The DAV4 expert group report, presented in Bratislava on Wednesday, highlights the benefits of establishing joint regional units and suggests that the Visegrad EU battlegroup, which will be operational in 2016, is only the beginning of broader Visegrad cooperation in the field of defence.
“After the end of the unit’s six-month stand-by period in 2016, the Visegrad countries will contribute their forces to EU and NATO emergency units. Therefore, it would make more sense to create joint formations on a regional basis – allowing the V4 to modernise its forces, improve their compatibility, increase the V4’s political influence in Brussels and make for a more effective public spending”, explains Milan Šuplata, head of the Central European Policy Institute’s Security and Defence Programme.
The report lays out options for further cooperation, suggesting that the battlegroups recur periodically in the Visegrad format.
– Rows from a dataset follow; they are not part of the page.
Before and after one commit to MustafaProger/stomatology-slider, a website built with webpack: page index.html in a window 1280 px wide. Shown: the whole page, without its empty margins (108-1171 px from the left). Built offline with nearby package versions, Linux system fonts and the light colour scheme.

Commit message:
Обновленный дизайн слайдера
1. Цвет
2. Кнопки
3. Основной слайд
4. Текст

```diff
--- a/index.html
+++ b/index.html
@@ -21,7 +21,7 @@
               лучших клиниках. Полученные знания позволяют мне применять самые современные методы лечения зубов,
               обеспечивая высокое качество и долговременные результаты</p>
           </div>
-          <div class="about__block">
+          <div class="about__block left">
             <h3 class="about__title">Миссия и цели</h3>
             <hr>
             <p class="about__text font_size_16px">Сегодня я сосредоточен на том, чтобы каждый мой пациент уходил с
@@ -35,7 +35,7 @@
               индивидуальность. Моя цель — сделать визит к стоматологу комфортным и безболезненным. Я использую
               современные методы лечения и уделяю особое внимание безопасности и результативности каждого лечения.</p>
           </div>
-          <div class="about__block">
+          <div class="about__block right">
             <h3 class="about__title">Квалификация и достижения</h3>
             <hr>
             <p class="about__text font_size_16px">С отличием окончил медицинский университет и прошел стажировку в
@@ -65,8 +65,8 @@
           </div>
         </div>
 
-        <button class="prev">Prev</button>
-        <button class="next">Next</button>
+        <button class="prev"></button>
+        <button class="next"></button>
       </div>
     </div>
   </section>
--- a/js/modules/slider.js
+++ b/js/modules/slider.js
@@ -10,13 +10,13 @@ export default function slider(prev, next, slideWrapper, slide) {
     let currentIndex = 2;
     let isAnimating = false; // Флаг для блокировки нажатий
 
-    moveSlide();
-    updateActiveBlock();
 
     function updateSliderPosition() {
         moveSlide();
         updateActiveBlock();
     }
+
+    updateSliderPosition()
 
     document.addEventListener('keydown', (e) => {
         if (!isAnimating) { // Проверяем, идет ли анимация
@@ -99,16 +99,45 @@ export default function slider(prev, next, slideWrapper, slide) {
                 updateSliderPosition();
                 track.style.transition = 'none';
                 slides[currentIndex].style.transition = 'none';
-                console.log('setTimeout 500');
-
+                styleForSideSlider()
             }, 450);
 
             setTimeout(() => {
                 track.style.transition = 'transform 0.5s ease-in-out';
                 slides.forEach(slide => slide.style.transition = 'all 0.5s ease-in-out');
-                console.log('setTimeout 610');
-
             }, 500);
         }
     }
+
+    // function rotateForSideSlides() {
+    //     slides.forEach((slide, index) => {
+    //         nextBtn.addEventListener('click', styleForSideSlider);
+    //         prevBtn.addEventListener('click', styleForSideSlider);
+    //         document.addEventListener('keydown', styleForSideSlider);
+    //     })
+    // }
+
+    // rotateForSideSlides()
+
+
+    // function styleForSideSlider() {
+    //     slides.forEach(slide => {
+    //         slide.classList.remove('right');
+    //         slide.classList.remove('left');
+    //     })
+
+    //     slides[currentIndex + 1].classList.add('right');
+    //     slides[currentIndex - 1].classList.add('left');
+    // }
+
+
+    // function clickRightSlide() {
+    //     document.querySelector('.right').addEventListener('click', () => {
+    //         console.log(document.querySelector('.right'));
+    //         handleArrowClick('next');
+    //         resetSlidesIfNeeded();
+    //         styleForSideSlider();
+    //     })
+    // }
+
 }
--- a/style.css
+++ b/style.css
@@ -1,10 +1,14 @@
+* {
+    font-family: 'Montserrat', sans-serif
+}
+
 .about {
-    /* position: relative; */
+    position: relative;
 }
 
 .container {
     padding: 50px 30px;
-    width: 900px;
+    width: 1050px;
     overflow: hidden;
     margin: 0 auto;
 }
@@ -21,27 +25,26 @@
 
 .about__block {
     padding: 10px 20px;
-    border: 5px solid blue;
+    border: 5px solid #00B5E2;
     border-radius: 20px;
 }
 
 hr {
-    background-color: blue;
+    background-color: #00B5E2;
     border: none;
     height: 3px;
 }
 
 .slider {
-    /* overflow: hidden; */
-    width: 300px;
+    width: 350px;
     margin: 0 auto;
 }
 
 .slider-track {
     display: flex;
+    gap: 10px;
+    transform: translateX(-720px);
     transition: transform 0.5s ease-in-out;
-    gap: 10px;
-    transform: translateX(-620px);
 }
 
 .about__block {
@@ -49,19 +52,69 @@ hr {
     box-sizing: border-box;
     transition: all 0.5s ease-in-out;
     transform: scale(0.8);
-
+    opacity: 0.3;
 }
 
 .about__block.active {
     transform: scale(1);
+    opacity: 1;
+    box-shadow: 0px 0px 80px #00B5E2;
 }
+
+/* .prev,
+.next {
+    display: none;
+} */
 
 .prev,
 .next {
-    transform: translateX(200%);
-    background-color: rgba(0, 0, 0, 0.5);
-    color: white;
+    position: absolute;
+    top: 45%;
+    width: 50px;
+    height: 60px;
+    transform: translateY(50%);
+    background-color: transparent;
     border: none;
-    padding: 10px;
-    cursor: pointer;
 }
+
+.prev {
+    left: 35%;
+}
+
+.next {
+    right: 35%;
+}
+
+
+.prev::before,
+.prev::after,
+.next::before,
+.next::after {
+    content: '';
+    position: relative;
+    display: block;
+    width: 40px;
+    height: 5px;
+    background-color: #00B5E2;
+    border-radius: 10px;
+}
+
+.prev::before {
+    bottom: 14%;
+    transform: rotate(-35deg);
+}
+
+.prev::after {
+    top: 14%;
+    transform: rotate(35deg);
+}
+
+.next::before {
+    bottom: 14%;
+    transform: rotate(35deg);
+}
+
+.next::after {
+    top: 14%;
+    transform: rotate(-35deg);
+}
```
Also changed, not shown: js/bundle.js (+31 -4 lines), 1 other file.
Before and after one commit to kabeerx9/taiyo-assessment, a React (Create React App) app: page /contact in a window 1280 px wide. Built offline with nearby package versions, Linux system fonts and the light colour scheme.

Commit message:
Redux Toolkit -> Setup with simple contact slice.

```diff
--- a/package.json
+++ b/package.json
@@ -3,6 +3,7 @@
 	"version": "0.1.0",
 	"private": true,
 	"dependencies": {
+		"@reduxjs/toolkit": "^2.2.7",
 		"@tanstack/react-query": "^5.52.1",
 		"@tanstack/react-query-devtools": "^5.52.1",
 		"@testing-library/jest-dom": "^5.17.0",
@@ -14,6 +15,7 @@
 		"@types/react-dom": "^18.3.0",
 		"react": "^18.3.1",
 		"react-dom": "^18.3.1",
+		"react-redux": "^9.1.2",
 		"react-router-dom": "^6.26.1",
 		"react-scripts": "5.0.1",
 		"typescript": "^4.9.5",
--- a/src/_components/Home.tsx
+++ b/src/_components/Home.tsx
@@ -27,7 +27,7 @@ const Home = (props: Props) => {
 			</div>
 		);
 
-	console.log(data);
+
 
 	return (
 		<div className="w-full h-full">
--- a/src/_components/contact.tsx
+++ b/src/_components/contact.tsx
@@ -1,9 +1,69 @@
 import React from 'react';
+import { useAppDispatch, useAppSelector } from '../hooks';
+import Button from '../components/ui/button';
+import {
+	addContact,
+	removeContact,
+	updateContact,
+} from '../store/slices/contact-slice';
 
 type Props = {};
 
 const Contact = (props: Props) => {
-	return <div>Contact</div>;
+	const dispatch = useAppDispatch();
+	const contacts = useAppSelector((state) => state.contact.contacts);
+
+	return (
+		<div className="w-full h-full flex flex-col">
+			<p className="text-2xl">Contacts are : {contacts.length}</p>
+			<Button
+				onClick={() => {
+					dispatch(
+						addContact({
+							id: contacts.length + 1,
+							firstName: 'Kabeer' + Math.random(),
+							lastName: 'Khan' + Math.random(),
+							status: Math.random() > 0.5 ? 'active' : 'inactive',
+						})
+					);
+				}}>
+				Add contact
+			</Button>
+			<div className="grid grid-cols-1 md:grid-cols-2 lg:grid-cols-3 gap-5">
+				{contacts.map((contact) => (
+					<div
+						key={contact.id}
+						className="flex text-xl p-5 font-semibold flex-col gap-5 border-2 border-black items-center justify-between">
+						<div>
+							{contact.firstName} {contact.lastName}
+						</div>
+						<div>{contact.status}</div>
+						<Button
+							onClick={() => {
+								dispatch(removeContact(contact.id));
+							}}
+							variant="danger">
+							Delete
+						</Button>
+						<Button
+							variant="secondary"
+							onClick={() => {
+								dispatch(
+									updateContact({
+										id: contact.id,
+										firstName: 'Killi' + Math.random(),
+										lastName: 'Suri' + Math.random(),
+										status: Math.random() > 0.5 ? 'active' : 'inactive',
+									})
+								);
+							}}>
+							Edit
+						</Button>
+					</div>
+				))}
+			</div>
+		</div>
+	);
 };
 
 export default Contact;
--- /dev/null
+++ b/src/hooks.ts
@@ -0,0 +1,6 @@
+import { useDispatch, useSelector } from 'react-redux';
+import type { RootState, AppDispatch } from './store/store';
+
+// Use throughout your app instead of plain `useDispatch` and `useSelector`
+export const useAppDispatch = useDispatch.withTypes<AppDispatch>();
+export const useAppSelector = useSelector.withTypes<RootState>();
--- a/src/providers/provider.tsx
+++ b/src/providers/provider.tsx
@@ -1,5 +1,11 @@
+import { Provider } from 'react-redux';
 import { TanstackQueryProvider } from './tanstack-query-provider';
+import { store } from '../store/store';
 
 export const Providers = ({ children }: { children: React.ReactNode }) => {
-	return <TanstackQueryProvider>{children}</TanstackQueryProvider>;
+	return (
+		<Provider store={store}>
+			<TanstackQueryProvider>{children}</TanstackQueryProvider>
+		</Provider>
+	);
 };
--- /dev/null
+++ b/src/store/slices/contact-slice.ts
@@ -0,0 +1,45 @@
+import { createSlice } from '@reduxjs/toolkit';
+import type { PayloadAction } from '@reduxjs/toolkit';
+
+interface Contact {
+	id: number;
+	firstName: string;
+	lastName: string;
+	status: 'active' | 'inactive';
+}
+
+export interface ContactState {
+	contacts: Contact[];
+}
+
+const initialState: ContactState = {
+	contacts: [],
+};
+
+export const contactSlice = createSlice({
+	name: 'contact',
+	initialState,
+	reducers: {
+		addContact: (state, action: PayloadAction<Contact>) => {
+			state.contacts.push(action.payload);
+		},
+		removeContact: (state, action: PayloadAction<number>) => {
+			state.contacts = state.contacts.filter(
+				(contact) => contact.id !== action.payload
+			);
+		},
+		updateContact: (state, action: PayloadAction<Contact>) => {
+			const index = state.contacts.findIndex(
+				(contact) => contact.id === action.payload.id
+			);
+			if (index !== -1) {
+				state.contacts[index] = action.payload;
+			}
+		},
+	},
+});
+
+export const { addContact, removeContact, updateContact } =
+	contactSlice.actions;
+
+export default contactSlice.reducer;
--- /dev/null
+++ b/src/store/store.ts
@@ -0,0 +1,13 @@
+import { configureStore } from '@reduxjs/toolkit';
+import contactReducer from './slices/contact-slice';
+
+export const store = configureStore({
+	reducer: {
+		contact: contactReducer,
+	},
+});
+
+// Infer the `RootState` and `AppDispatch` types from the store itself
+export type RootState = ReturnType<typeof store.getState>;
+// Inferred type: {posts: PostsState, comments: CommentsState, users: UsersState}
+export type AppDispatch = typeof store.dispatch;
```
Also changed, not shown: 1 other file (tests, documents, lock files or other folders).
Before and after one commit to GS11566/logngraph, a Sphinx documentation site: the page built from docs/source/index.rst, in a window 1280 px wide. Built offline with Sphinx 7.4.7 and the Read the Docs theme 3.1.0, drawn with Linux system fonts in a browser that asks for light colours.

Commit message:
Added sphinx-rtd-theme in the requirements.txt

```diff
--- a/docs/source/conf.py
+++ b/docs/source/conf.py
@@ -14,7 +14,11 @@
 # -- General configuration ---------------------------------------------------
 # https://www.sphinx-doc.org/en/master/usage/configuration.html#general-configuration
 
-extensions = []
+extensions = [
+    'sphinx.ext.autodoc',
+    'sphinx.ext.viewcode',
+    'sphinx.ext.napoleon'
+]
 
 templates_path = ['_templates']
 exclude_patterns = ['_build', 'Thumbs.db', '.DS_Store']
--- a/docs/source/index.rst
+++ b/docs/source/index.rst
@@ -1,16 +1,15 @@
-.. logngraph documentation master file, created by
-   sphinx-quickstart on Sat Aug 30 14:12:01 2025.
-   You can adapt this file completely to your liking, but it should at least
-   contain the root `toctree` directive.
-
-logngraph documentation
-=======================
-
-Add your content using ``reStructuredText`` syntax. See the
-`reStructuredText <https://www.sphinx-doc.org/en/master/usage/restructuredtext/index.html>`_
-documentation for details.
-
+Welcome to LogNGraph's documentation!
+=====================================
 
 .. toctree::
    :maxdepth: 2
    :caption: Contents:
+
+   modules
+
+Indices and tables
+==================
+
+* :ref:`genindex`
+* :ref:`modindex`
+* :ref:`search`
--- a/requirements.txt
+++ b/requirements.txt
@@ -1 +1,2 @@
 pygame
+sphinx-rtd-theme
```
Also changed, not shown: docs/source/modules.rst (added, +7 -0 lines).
This would allow the four Central European countries to use existing mechanisms as well as contacts and move the region closer to joint capability-building, not only through joint acquisitions, but also through common education, training and maintenance.
“Regional defence co-operation attracts increasing attention not just in official documents of the V4 defence ministries, but also in their government offices,” said Jaroslav Naď, CEPI’s senior fellow and deputy CEO of the Strategy Council. “It is encouraging to see that concrete recommendations and outputs of the DAV4 project are gradually becoming a sort of a guide book for defence experts.”
The report itself is the result of the work of four V4 think-tanks, including the Polish Institute of International Affairs (PISM), which is the biggest and most influential non-governmental organisation in Central Europe. This regional co-operation project is funded by the International Visegrad Fund (IVF).
István Gyarmati, one of the authors of the report and the president of the Budapest-based Centre for Democracy Public Foundation (DEMKK), emphasized that now is the time to boost regional defence co-operation as, amid the ongoing economic crisis, security policy has been dropped from the EU’s list of priorities. Hence, the Visegrad region’s co-operation in the field of defence could serve as a catalyst of further defence co-operation in Europe.
The Visegrad expert group drew from the experience of the Nordic countries, which have created their own model of regional defence co-operation. Nevertheless, Jozef Bátora, associate professor and director of the Institute of European Studies and International Relations at Comenius University, Bratislava, pointed out that, in contrast to the NORDEFCO model, the V4 has an important advantage, as all members of the V4 defence grouping are members of both the EU and NATO.